▶ **Your instructions**
Find the word "core" in the data, then copy each line where it is found.

[Change listing data]
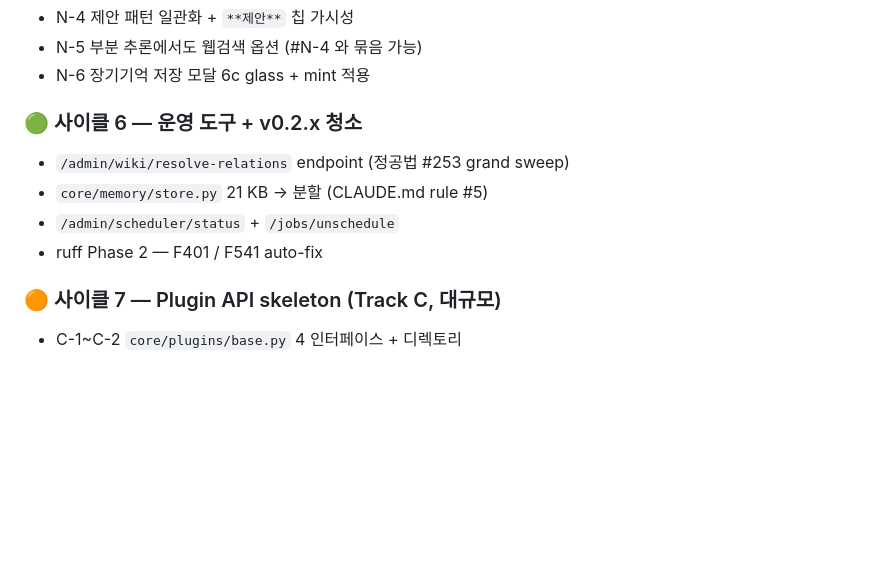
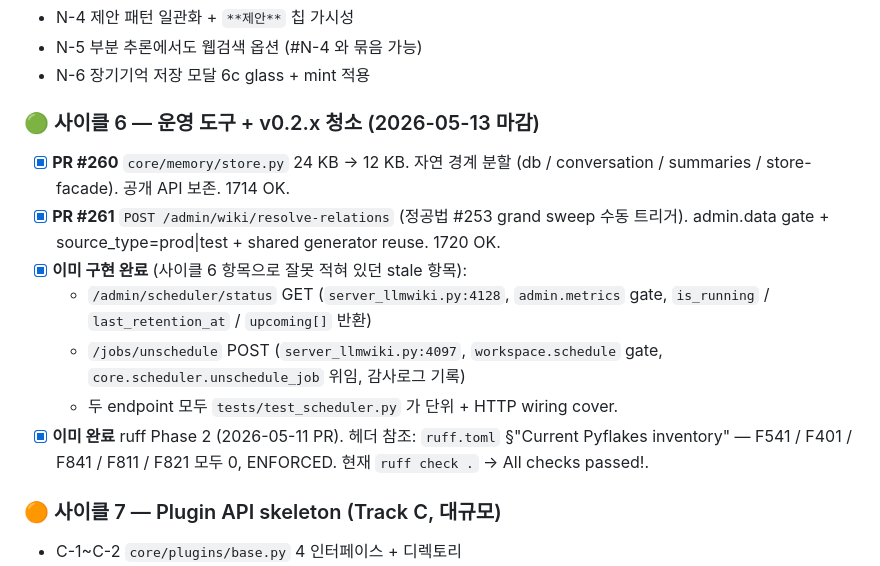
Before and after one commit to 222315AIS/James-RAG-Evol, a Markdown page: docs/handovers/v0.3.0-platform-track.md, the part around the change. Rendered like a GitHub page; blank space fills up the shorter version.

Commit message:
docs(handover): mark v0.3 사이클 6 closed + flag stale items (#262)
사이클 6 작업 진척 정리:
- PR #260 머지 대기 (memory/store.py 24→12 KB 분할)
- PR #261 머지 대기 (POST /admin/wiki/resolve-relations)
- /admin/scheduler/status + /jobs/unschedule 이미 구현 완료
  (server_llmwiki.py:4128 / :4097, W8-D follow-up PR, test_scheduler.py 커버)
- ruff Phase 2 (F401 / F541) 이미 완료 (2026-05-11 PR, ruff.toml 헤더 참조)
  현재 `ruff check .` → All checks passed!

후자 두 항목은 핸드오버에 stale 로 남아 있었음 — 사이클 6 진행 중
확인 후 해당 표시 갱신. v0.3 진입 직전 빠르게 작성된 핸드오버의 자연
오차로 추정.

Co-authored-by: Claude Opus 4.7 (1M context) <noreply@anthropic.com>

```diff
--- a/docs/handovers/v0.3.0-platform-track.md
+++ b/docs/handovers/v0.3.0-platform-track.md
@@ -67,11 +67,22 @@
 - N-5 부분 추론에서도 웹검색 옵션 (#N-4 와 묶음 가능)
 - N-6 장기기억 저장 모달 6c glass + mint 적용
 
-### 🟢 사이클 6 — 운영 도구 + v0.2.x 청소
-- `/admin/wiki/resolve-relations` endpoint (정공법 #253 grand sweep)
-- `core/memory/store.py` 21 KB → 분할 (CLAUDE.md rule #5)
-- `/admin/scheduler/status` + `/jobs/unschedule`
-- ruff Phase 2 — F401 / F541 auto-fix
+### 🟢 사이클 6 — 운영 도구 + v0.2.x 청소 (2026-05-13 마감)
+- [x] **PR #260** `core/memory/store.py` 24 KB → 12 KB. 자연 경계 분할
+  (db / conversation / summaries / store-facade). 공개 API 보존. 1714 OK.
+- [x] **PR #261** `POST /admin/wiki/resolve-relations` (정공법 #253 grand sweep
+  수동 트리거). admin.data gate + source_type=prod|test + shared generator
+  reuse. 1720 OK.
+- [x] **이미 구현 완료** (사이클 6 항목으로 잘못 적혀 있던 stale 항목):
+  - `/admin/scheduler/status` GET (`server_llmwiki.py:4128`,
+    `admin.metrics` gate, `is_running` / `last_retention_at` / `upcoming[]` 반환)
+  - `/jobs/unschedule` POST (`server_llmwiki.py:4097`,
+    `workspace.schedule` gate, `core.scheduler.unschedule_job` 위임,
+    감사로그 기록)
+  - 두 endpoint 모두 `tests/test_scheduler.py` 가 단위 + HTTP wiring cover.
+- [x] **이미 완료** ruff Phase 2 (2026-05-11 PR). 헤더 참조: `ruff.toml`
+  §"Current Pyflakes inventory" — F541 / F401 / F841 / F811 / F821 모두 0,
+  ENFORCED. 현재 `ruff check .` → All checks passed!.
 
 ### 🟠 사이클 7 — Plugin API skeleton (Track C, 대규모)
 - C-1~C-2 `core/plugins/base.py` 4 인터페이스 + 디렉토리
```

▶ **Expected answer**
-- `core/memory/store.py` 21 KB → 분할 (CLAUDE.md rule #5)
+- [x] **PR #260** `core/memory/store.py` 24 KB → 12 KB. 자연 경계 분할
+    `workspace.schedule` gate, `core.scheduler.unschedule_job` 위임,
 - C-1~C-2 `core/plugins/base.py` 4 인터페이스 + 디렉토리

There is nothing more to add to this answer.